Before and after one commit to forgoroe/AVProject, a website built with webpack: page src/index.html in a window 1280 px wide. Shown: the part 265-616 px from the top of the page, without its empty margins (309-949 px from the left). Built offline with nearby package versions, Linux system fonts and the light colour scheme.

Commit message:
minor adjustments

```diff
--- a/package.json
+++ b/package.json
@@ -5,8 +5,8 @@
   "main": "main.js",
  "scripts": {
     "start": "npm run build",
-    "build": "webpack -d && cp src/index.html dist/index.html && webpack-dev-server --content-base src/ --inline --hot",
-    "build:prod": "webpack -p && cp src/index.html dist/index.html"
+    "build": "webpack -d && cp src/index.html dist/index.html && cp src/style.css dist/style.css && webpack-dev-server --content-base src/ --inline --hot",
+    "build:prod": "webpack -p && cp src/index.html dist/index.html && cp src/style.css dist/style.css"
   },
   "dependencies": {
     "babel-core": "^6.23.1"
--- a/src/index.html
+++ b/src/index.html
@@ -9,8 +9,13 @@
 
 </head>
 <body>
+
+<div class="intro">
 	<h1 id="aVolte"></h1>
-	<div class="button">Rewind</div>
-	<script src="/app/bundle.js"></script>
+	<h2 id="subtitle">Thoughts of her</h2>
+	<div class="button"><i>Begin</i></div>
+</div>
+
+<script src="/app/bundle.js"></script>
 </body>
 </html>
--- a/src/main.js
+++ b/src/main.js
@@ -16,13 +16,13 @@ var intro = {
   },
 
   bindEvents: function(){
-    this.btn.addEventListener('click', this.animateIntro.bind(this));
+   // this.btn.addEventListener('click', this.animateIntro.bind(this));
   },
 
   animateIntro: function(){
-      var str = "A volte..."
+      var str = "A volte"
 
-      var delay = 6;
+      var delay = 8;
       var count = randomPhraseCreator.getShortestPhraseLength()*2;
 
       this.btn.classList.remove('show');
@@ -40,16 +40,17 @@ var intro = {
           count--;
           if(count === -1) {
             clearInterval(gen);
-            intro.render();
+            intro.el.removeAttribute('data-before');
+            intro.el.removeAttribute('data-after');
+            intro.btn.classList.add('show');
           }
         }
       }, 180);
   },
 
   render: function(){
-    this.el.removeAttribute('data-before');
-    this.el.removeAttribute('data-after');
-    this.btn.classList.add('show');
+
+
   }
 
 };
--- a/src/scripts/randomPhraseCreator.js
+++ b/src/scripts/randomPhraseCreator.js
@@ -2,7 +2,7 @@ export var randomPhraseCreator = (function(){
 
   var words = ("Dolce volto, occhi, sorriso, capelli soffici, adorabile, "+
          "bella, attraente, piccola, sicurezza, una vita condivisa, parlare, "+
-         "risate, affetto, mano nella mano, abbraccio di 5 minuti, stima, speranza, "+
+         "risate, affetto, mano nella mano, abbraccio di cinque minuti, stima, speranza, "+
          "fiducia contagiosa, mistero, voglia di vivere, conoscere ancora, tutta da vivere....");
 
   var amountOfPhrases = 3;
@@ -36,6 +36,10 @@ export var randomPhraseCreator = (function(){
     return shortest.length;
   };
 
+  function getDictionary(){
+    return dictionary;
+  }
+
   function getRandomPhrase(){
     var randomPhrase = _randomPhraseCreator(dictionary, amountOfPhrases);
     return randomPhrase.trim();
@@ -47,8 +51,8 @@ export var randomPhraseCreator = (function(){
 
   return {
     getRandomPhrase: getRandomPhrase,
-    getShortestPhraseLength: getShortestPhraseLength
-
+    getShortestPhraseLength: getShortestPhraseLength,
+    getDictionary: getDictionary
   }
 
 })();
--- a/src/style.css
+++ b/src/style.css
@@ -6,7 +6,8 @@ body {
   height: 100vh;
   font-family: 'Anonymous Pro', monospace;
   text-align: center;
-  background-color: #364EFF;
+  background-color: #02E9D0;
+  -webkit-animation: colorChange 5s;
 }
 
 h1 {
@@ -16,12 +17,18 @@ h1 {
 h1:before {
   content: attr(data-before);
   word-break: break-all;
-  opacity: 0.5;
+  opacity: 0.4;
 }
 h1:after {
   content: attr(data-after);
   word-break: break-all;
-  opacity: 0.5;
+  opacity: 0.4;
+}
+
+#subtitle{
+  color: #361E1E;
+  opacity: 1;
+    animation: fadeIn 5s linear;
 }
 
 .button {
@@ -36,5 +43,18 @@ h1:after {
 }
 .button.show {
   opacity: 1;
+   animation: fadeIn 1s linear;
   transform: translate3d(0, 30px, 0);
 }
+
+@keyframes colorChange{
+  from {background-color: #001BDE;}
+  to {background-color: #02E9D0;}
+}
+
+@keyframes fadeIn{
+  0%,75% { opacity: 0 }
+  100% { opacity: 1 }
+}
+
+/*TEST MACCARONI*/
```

What needs to be done
Find every line of the data that includes the string "index". Copy each of those lines.

Result of this exercise
Before and after one commit to forgoroe/AVProject, a website built with webpack: page src/index.html in a window 1280 px wide. Shown: the part 265-616 px from the top of the page, without its empty margins (309-949 px from the left). Built offline with nearby package versions, Linux system fonts and the light colour scheme.
-    "build": "webpack -d && cp src/index.html dist/index.html && webpack-dev-server --content-base src/ --inline --hot",
-    "build:prod": "webpack -p && cp src/index.html dist/index.html"
+    "build": "webpack -d && cp src/index.html dist/index.html && cp src/style.css dist/style.css && webpack-dev-server --content-base src/ --inline --hot",
+    "build:prod": "webpack -p && cp src/index.html dist/index.html && cp src/style.css dist/style.css"
--- a/src/index.html
+++ b/src/index.html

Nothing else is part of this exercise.